Days 7 – 8: Kruger National Park
For the next two full days we’ll spend our time exploring the park and looking for exciting mammal species such as Elephant, Lion, Rhino, Leopard, Buffalo, Cheetah and Wild Dog, and in the process encountering plenty of the common species such as Zebra, Wildebeest, Giraffe, Impala, Hippo, Warthog and others, as well as a huge number and variety of bird species, from the Ostrich, the world’s largest bird, to the stunningly beautiful Lilac-breasted Roller. Time out in the field will be balanced by rest periods in the heat of the day, while optional extra activities include night drives to look for nocturnal birds and animals.
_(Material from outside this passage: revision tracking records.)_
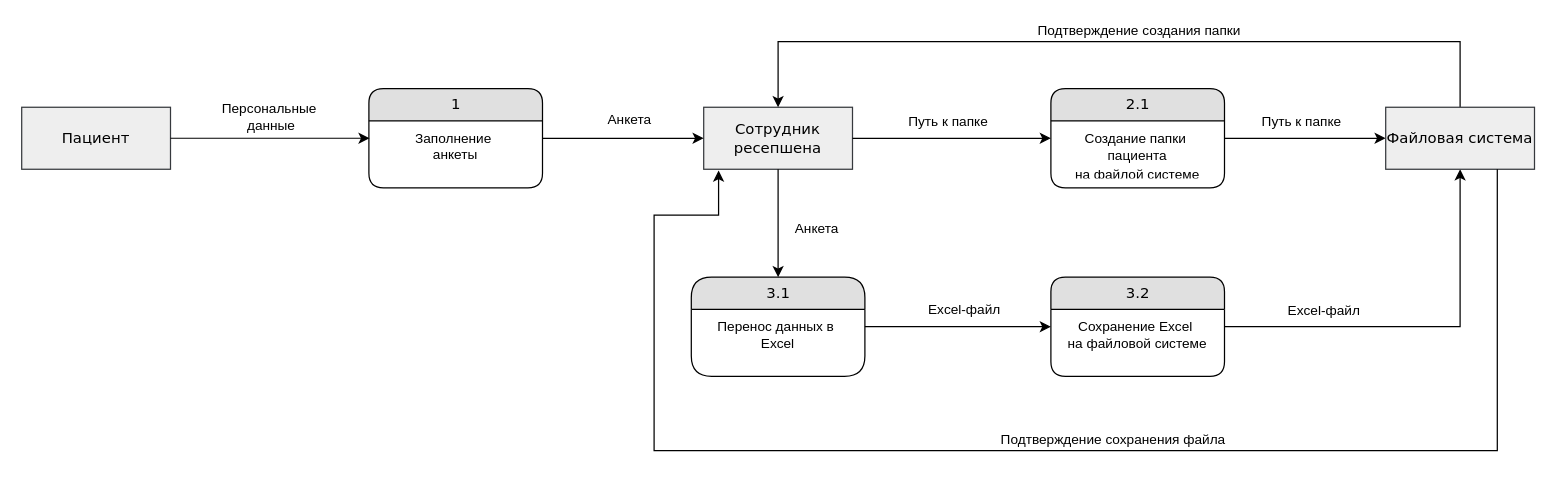
Before: Task1/As-is/DFD_Регистрация_пациента_в_системе.drawio in spblex/architecture-sprint-10, a draw.io diagram. Source tidied: cells renumbered, new cells numbered last; positions are measured from the earlier drawing's top-left corner, leaving out a move shared by most shapes. Both pictures are drawn from the tidied source at 124%, with x=0, y=0 at pixel (21, 41).
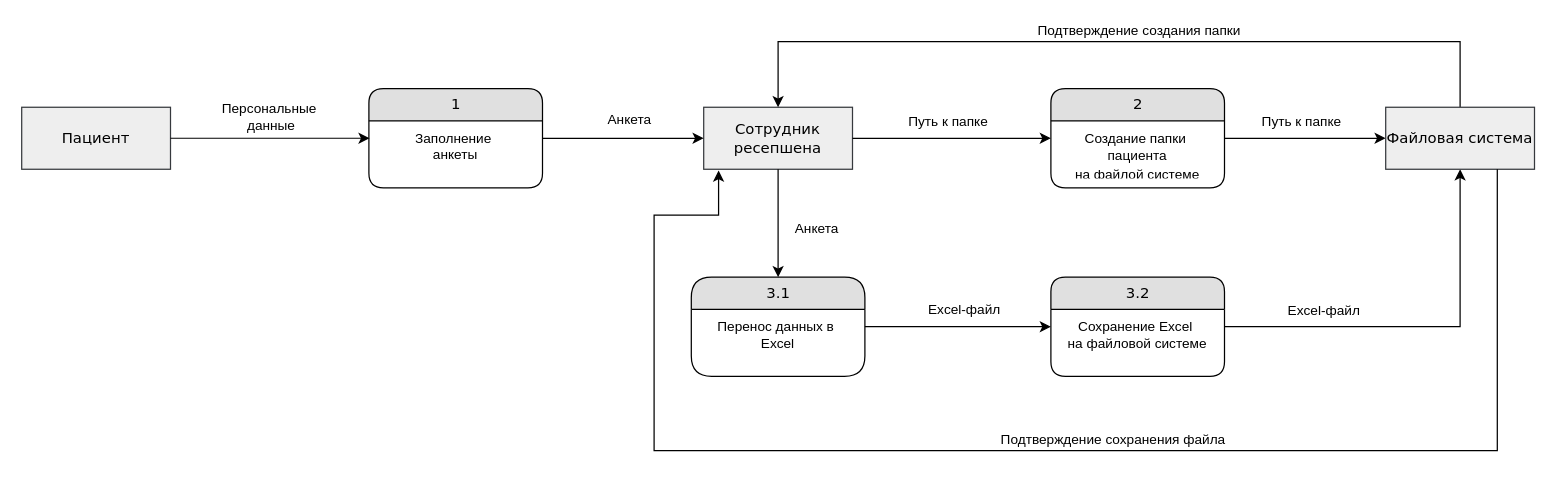
The same diagram, later.

Change to the diagram source:
```diff
@@
-    <mxCell id="16" value="2.1" style="swimlane;html=1;fontStyle=0;horizontal=1;startSize=26;fillColor=#e0e0e0;swimlaneFillColor=#ffffff;align=center;rounded=1;shadow=0;comic=0;labelBackgroundColor=none;strokeWidth=1;fontFamily=Verdana;fontSize=12;" parent="1" vertex="1">
+    <mxCell id="16" value="2" style="swimlane;html=1;fontStyle=0;horizontal=1;startSize=26;fillColor=#e0e0e0;swimlaneFillColor=#ffffff;align=center;rounded=1;shadow=0;comic=0;labelBackgroundColor=none;strokeWidth=1;fontFamily=Verdana;fontSize=12;" parent="1" vertex="1">
       <mxGeometry x="830" y="38" width="140" height="80" as="geometry" />
     </mxCell>
```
Days 9 – 10: Sabi Sand Game Reserve
After a last morning drive and breakfast we’ll pack and depart for the adjacent Sabi Sand Game Reserve, a 160 000 acre private conservancy which is open to and contiguous with the Kruger National Park. This means that animals are free to roam throughout the area, making for authentic game viewing. Here we’ll have morning and afternoon game drives in open safari vehicles, where the focus will be on encounters with some of Africa’s big cat species. Game walks are an additional activity, while fine dining and accommodation will augment the experience to create what will arguably be the highlight of this wonderful wildlife tour.
Day 11: Departure
After a last morning drive and breakfast we’ll depart for Kruger / Mpumalanga International Airport for flights back to Johannesburg.
The birding and wildlife viewing was spectacular. And the knowledge that both guides shared with us made it that much more enjoyable.
Robert Burnett, USA, after Wildlife of the Cape & Kruger, 2018.